%%
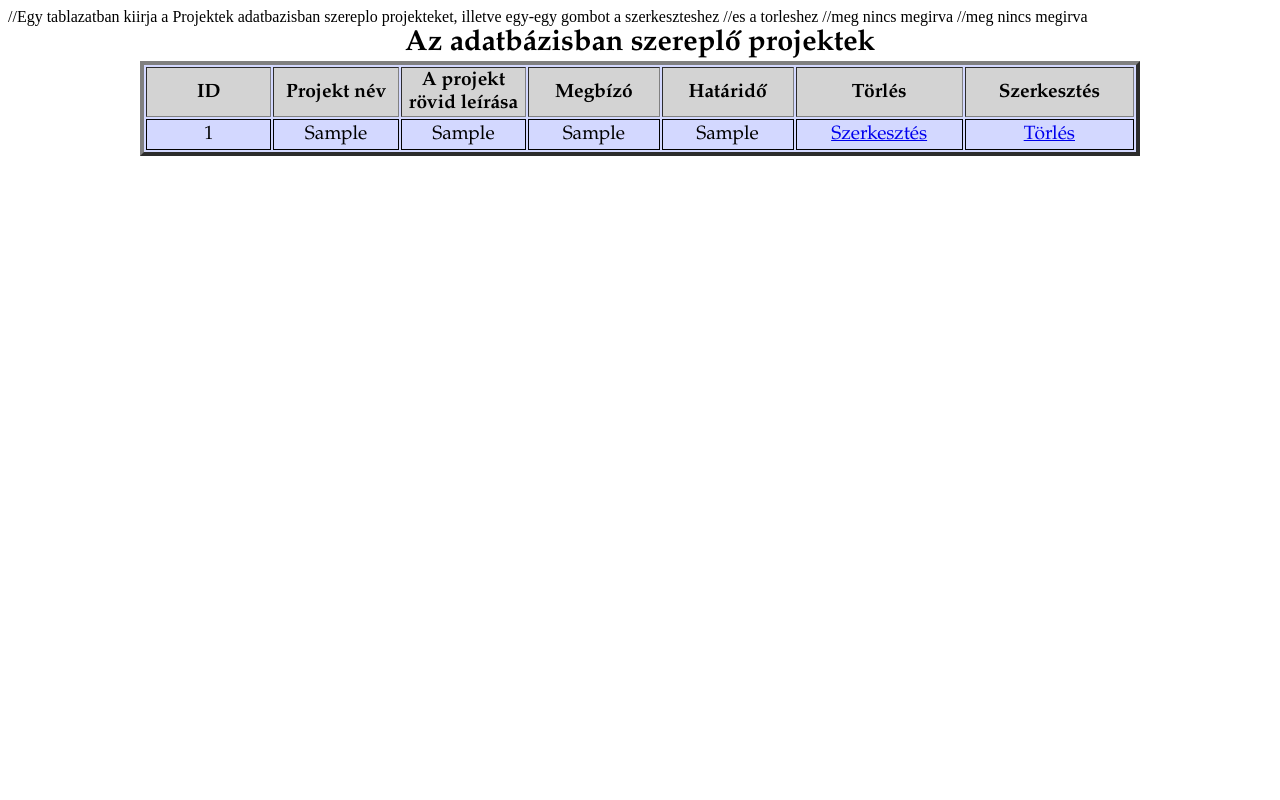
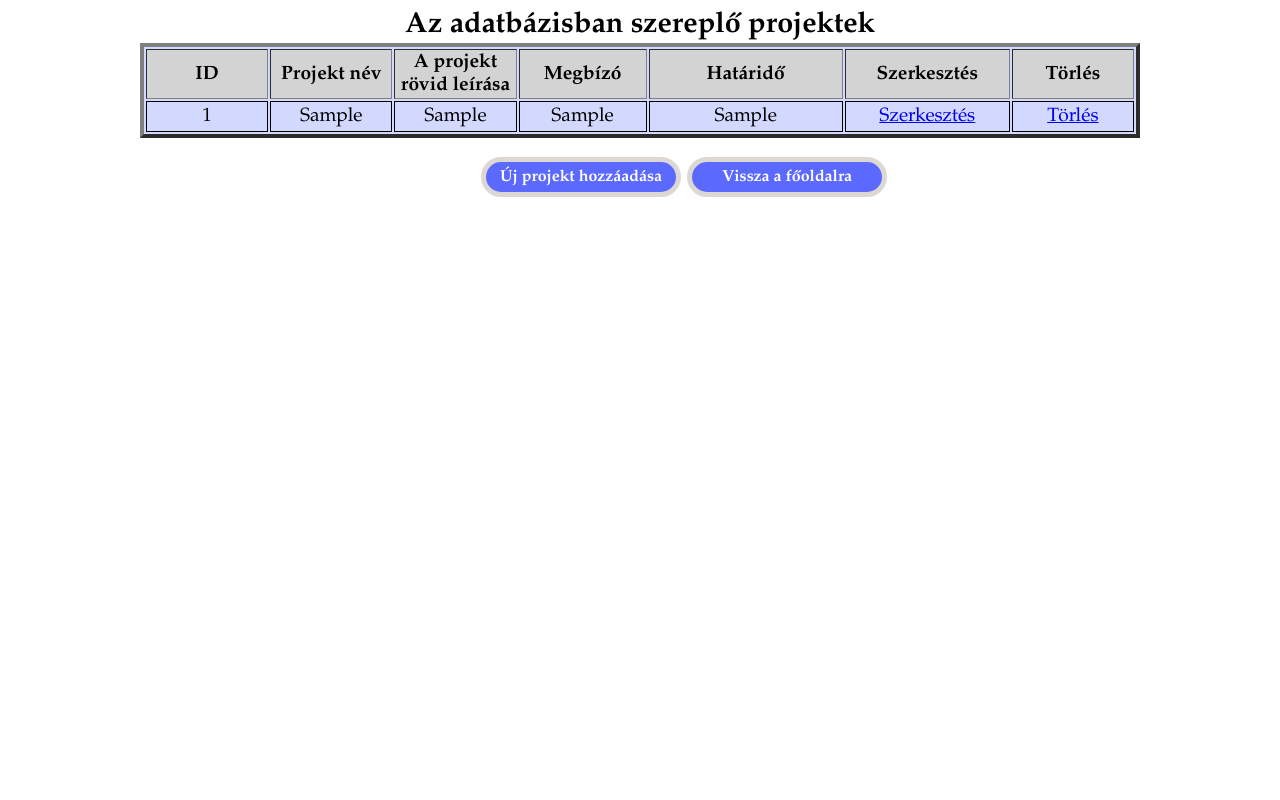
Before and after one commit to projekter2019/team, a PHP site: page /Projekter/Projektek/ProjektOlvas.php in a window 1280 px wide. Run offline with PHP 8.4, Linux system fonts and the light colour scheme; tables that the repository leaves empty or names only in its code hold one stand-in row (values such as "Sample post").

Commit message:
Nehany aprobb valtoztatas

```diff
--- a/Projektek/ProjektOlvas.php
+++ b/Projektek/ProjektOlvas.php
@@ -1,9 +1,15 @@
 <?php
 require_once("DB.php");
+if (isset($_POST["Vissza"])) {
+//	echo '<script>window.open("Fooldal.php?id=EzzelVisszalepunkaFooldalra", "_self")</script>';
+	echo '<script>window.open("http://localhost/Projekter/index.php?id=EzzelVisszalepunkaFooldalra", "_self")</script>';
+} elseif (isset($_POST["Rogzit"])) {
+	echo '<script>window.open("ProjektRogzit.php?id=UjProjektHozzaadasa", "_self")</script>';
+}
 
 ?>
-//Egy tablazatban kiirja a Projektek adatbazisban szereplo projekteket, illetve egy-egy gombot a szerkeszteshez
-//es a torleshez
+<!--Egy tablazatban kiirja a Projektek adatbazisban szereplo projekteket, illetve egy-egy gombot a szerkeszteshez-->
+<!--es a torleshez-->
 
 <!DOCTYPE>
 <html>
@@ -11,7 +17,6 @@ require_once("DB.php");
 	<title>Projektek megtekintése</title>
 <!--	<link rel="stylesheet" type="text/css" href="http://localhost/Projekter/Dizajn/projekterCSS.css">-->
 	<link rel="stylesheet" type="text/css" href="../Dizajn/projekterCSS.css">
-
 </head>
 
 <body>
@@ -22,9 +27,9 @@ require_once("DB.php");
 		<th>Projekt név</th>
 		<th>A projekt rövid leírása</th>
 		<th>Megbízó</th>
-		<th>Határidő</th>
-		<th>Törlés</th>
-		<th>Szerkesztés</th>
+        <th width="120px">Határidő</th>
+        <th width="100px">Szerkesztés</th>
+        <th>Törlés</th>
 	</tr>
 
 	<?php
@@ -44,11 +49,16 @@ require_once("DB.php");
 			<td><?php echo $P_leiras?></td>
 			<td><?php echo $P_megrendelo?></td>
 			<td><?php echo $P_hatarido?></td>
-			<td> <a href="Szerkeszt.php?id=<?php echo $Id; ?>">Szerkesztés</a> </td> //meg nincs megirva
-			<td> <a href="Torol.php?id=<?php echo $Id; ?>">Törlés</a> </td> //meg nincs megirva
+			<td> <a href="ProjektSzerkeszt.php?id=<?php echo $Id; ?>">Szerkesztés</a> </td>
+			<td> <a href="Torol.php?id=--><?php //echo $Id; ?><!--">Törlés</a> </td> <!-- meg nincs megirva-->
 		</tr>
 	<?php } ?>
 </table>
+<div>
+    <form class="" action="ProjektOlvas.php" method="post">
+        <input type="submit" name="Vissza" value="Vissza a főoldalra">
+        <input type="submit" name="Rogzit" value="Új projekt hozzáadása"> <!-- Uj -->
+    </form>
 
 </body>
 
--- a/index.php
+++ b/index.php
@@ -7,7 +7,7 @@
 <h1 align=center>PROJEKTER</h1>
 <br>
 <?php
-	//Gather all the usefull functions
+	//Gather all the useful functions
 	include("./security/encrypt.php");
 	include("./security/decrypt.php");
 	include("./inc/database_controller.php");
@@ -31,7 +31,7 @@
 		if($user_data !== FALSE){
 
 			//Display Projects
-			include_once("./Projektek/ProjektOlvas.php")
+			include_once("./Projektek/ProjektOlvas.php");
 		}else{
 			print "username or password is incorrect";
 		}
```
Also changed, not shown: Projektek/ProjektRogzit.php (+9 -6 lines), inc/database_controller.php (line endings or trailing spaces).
%%
%%
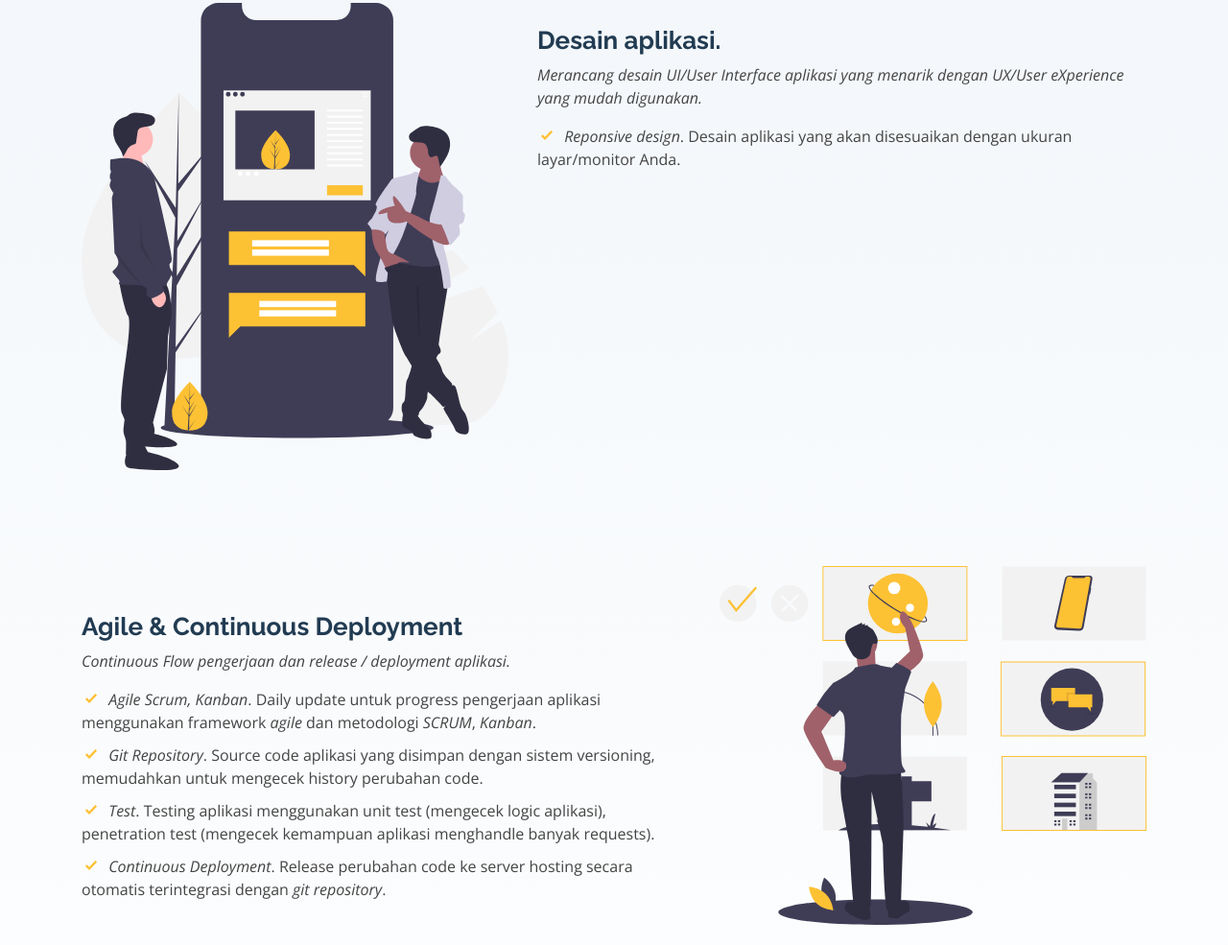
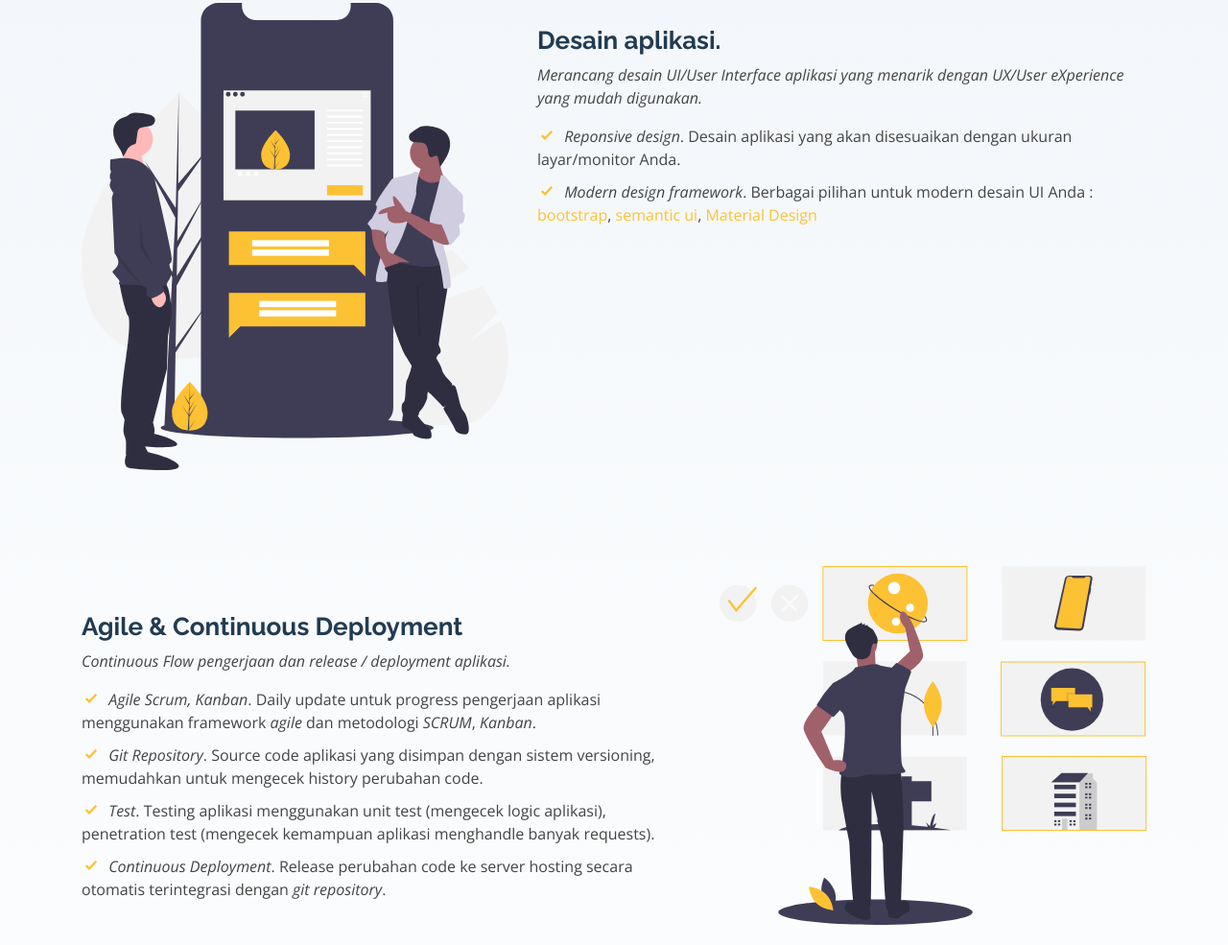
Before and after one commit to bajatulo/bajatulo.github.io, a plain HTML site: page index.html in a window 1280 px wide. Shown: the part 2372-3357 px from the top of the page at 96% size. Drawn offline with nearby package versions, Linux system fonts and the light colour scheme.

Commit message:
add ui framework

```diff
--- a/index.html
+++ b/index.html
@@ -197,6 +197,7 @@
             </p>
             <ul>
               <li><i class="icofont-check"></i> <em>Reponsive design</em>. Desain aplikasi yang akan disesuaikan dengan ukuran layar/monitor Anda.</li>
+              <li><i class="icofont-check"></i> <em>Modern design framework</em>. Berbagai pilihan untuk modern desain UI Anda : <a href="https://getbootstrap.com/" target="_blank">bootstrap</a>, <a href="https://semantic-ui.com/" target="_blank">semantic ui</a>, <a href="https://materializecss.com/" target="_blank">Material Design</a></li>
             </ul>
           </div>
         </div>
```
%%
> _DIRECTIONS FOR THIS TASK_
Tally the lines in the entries above that hold the string "href" and state the tally alone.

> _WRITTEN RESPONSE_
7